Find the lines of the records in which the word "getAnagramKeys" appears and report how many there are, as a number alone.

--- --- ---

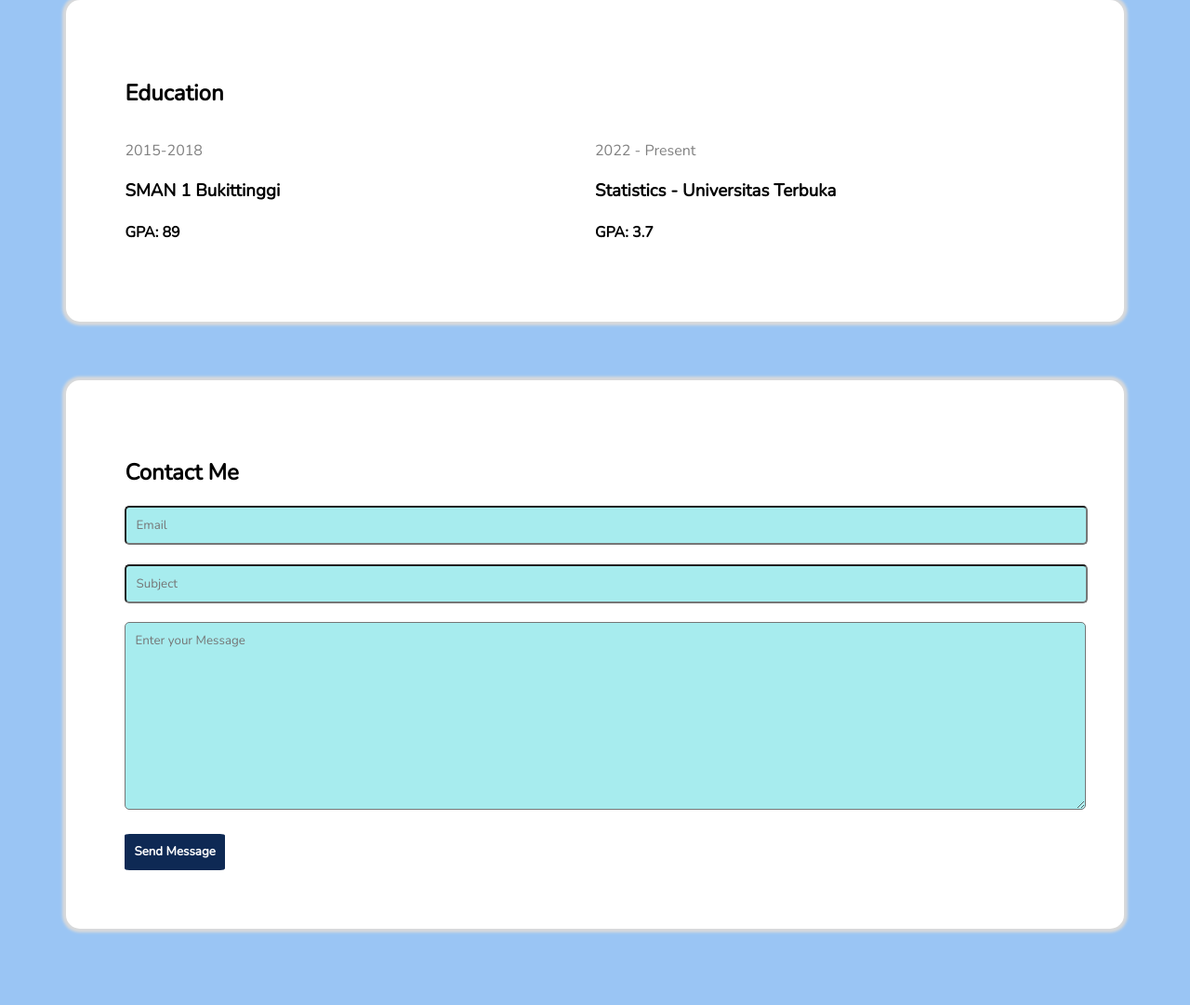
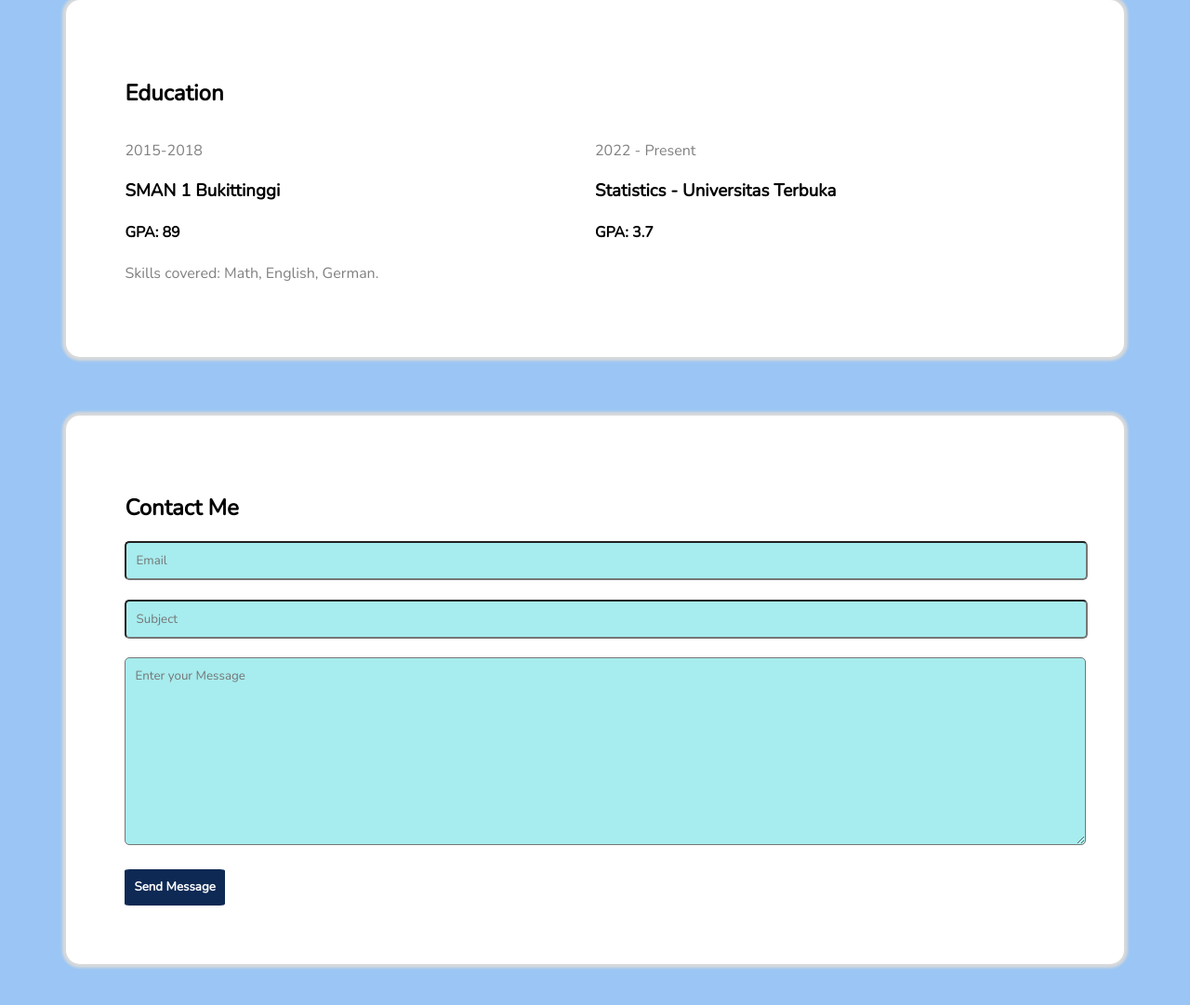
Before and after one commit to allangazali2804/personal-site, a plain HTML site: page index.html in a window 1280 px wide. Shown: the part 1578-2659 px from the top of the page at 93% size. Drawn offline with nearby package versions, Linux system fonts and the light colour scheme.

Commit message:
Update index.html

```diff
--- a/index.html
+++ b/index.html
@@ -71,6 +71,7 @@
                 <p>2015-2018</p>
                 <h3>SMAN 1 Bukittinggi</h3>
                 <h4>GPA: 89</h4>
+                <p>Skills covered: Math, English, German.</p>
             </div>
             <div class="education-two">
                 <p>2022 - Present</p>
```
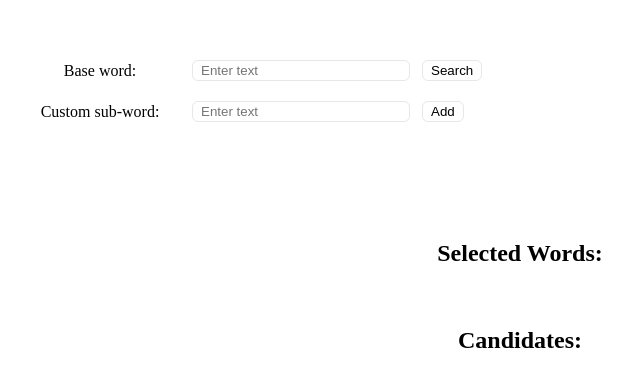
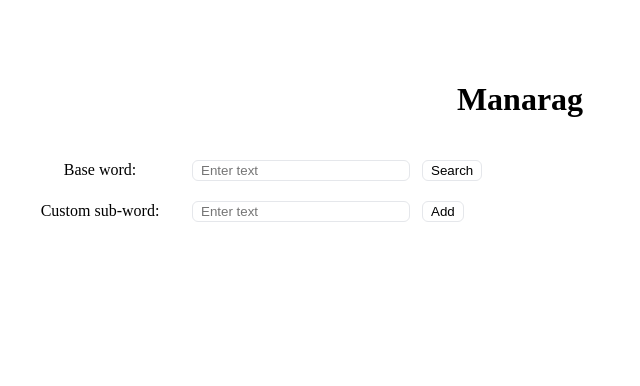
Before and after one commit to bongovanfifi/aragman, a React (Vite) app: page / in a window 1280 px wide. Shown: the top 386 px of the page, without its empty margins (40-680 px from the left). Built offline with nearby package versions, Linux system fonts and the light colour scheme.

Commit message:
fixed weird reflexive prop typing nonsense and added input cleaner

```diff
--- a/src/App.tsx
+++ b/src/App.tsx
@@ -3,7 +3,6 @@ import "./App.css";
 import { Chip, Input, Button } from "./components";
 import { getWordMaps } from "./lib/word-maps";
 import { getAnagramKeys } from "./lib/anagrams";
-import { exec } from "child_process";
 
 const containerStyle = {
   padding: "20px",
@@ -38,8 +37,12 @@ function App() {
     new Map()
   );
 
-  const handleSearch = ({ word }: { word: string }) => {
-    const results = getAnagramKeys(tenK, word);
+  const cleanInput = (word: string) => {
+    return word.replace(/[^a-zA-Z]/g, "").toLowerCase();
+  };
+
+  const handleSearch = (word: string) => {
+    const results = getAnagramKeys(tenK, cleanInput(word));
     setCandidates(results);
   };
 
@@ -52,7 +55,7 @@ function App() {
   };
 
   type CandidateMap = Map<number, Set<string>>;
-  const makeCandidates = ({ candidates }: { candidates: CandidateMap }) => {
+  const makeCandidates = (candidates: CandidateMap) => {
     let contents = [];
     for (let [len, words] of candidates.entries()) {
       contents.push(<h3>{len}</h3>);
@@ -69,7 +72,7 @@ function App() {
     return contents;
   };
 
-  const makeSelected = ({ selectedWords }: { selectedWords: string[] }) => {
+  const makeSelected = (selectedWords: string[]) => {
     return selectedWords.map((word, index) => (
       <Chip
         key={`${word}-${index}`}
@@ -127,6 +130,7 @@ function App() {
 
   return (
     <div style={containerStyle}>
+      <h1>Manarag</h1>
       <div style={inputGroupStyle}>
         <span style={labelStyle}>Base word:</span>
         <Input
@@ -140,7 +144,7 @@ function App() {
           text="Search"
           onClick={() => {
             setSelectedWords([]);
-            handleSearch({ word: baseWord });
+            handleSearch(baseWord);
           }}
         />
       </div>
@@ -172,15 +176,14 @@ function App() {
               <br />
               <Button
                 text="Search only using letters remaining"
-                onClick={() =>
-                  handleSearch({ word: remainingLetters.join("") })
-                }
+                onClick={() => handleSearch(remainingLetters.join(""))}
               />
             </div>
           )}
         <br />
       </div>
       <div>
+        {/* should be a function that just hides when empty */}
         {excessLetters.length > 0 && (
           <div>
             <h2>Excess Letters!</h2>
@@ -189,12 +192,22 @@ function App() {
         )}
       </div>
       <div>
-        <h2>Selected Words:</h2>
-        {selectedWords.length > 0 && makeSelected({ selectedWords })}
+        {selectedWords.length > 0 && (
+          <div>
+            <h2>Selected Words:</h2>
+            <br />
+            {makeSelected(selectedWords)}
+          </div>
+        )}
       </div>
       <div>
-        <h2>Candidates:</h2>
-        {candidates.size > 0 && makeCandidates({ candidates })}
+        {candidates.size > 0 && (
+          <div>
+            <h2>Candidates:</h2>
+            <br />
+            {makeCandidates(candidates)}
+          </div>
+        )}
       </div>
     </div>
   );
--- a/src/lib/anagrams.ts
+++ b/src/lib/anagrams.ts
@@ -1,7 +1,7 @@
-export function getAnagramKeys(
+export const getAnagramKeys = (
   wordMap: Map<string, string[]>,
   input: string
-): Map<number, Set<string>> {
+): Map<number, Set<string>> => {
   const sorted = input.split("").sort().reverse();
   const anagramKeys = new Map<number, Set<string>>();
   function helper(remaining: string[], candidate: string): void {
@@ -23,7 +23,7 @@ export function getAnagramKeys(
   }
   helper(sorted, "");
   return anagramKeys;
-}
+};
 
 // function rot13(s: string) {
 //   s.replace(/[a-zA-Z]/g, function (c) {
```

--- --- ---

Answer for the task: 6